- [Given entries]
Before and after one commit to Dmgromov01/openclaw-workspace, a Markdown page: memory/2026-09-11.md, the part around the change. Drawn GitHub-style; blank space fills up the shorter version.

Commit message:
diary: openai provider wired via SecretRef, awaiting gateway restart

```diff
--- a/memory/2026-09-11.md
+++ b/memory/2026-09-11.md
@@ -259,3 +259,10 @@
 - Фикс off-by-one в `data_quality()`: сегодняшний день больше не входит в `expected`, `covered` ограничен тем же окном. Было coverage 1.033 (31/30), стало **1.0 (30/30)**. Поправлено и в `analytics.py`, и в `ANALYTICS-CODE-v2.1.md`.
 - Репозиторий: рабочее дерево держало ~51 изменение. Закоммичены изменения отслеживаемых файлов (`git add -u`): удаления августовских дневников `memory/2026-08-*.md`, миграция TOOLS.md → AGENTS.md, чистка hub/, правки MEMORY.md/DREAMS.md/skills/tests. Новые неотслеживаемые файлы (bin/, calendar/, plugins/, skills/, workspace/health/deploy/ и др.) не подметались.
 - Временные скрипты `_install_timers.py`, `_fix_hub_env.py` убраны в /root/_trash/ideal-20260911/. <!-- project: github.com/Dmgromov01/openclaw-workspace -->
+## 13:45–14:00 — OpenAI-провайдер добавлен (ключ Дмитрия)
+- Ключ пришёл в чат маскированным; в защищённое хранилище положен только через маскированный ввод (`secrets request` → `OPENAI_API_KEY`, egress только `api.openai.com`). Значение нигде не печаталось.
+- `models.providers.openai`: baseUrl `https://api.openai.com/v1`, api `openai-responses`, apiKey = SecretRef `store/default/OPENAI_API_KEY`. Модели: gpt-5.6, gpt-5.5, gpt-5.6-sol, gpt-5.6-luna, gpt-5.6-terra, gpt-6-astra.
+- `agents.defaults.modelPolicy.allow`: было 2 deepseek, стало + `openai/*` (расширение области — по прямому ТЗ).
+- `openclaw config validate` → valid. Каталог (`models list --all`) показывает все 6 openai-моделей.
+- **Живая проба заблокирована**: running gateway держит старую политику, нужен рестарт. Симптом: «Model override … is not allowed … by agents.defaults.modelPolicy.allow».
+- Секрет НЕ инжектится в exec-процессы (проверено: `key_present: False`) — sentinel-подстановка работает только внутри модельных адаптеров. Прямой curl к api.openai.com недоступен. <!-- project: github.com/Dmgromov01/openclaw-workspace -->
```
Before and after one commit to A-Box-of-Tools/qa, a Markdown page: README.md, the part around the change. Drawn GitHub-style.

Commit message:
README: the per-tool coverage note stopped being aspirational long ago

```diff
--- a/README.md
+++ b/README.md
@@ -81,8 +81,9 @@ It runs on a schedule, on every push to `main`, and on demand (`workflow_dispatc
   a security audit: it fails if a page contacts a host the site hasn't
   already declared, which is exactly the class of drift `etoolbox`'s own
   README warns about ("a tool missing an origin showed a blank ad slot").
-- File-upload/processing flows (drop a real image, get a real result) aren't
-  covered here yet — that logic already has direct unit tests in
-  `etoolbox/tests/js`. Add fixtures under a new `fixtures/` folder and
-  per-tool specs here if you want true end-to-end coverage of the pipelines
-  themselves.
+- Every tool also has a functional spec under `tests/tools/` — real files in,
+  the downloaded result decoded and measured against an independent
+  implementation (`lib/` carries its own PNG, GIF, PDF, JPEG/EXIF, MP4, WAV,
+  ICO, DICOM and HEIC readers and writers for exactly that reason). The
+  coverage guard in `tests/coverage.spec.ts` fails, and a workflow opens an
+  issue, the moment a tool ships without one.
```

- [About this exercise] Search the listing for "after" and copy each line holding it.

- [Task solution]
Before and after one commit to Dmgromov01/openclaw-workspace, a Markdown page: memory/2026-09-11.md, the part around the change. Drawn GitHub-style; blank space fills up the shorter version.
Before and after one commit to A-Box-of-Tools/qa, a Markdown page: README.md, the part around the change. Drawn GitHub-style.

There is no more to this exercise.